→ How to complete this task:
Lines of the data that contain the word "color" are the ones to copy.

_ _ _

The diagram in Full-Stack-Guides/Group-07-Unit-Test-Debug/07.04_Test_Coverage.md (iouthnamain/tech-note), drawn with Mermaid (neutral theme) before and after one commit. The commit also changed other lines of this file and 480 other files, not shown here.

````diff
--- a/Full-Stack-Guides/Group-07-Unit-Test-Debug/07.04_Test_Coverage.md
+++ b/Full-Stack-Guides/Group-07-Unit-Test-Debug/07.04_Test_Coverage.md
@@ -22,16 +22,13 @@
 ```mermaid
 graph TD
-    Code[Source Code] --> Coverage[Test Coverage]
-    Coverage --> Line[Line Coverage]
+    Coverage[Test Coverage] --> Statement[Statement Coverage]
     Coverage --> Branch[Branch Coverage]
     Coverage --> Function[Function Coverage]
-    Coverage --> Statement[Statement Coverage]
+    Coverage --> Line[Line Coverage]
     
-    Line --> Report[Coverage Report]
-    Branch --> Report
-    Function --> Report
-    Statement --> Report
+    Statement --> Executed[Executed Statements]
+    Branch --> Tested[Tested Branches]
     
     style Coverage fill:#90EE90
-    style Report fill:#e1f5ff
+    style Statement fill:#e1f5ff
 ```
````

_ _ _

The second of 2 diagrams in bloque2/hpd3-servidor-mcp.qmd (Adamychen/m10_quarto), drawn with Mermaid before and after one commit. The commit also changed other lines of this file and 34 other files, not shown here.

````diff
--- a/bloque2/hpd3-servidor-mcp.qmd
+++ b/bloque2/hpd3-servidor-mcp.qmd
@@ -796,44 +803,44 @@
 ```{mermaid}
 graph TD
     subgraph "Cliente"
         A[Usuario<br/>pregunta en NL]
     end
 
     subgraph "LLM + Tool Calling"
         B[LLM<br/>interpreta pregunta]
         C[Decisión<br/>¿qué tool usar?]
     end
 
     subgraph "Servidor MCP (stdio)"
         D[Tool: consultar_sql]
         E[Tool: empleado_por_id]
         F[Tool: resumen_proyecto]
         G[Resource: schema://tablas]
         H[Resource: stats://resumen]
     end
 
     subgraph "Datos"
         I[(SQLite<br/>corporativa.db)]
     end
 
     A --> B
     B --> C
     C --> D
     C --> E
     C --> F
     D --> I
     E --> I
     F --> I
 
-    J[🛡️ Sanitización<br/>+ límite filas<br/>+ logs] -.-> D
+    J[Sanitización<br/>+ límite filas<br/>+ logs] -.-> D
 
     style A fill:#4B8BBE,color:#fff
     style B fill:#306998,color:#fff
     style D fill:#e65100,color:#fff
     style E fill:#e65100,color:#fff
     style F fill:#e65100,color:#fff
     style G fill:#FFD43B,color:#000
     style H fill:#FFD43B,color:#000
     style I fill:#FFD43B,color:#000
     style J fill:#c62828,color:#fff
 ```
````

_ _ _

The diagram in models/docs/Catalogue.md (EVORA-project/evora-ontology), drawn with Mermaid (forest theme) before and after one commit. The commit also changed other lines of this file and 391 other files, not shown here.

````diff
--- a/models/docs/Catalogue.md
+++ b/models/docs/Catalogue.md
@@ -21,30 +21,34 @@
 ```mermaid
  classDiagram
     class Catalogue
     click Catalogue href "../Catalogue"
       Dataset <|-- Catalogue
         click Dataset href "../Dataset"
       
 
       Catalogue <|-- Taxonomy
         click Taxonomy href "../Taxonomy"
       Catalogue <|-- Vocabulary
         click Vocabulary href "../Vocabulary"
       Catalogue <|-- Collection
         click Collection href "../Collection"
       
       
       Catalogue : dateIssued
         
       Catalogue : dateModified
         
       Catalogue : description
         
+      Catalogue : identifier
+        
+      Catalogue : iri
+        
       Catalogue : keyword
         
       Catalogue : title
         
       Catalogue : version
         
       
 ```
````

_ _ _

→ Response area:
     style A fill:#4B8BBE,color:#fff
     style B fill:#306998,color:#fff
     style D fill:#e65100,color:#fff
     style E fill:#e65100,color:#fff
     style F fill:#e65100,color:#fff
     style G fill:#FFD43B,color:#000
     style H fill:#FFD43B,color:#000
     style I fill:#FFD43B,color:#000
     style J fill:#c62828,color:#fff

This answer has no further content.